(Before-and-after page screenshots)
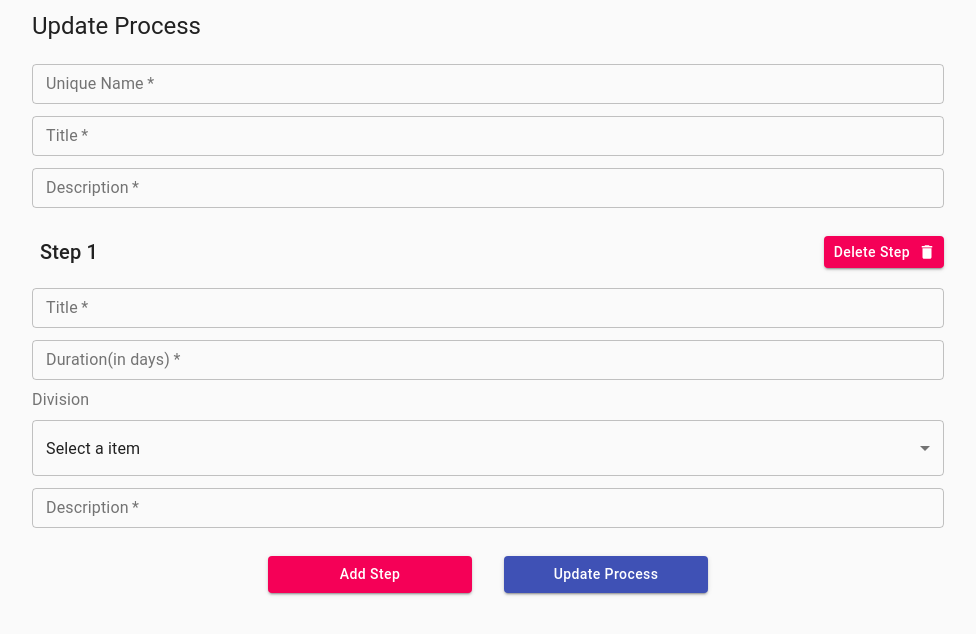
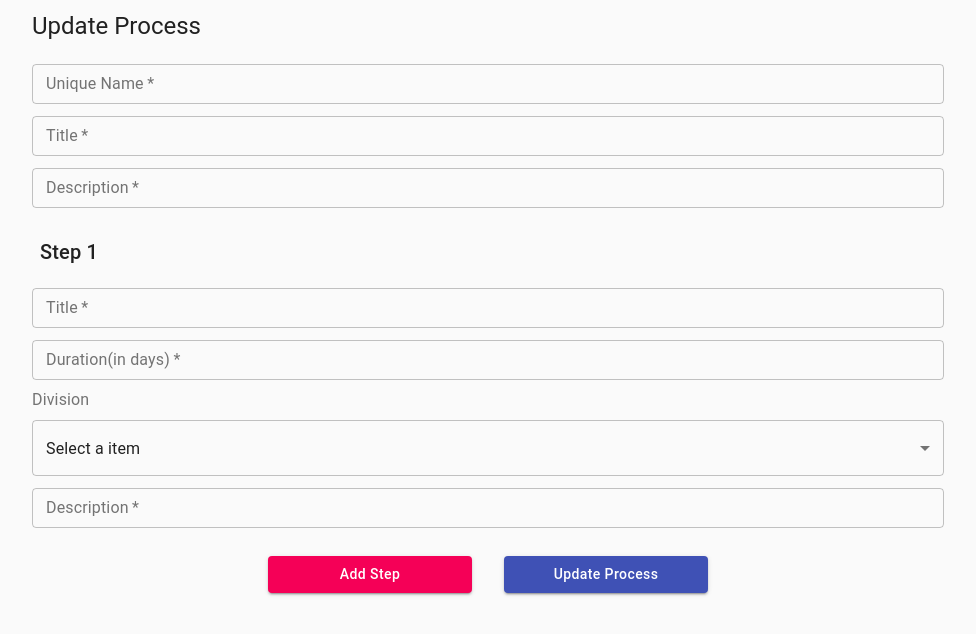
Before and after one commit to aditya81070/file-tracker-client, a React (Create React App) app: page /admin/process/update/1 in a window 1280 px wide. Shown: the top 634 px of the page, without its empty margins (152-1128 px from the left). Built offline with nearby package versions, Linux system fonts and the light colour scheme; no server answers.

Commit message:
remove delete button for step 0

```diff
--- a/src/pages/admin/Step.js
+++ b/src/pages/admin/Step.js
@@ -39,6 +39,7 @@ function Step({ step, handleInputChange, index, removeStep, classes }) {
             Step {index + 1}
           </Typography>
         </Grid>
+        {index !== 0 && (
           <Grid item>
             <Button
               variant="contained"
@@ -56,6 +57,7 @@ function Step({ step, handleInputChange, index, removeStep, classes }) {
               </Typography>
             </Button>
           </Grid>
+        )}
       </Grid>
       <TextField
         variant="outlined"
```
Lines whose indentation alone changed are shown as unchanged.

Assigned task> Would you show every line in the data above that contains the string "index"?

Your response>
@@ -39,6 +39,7 @@ function Step({ step, handleInputChange, index, removeStep, classes }) {
             Step {index + 1}
+        {index !== 0 && (
@@ -56,6 +57,7 @@ function Step({ step, handleInputChange, index, removeStep, classes }) {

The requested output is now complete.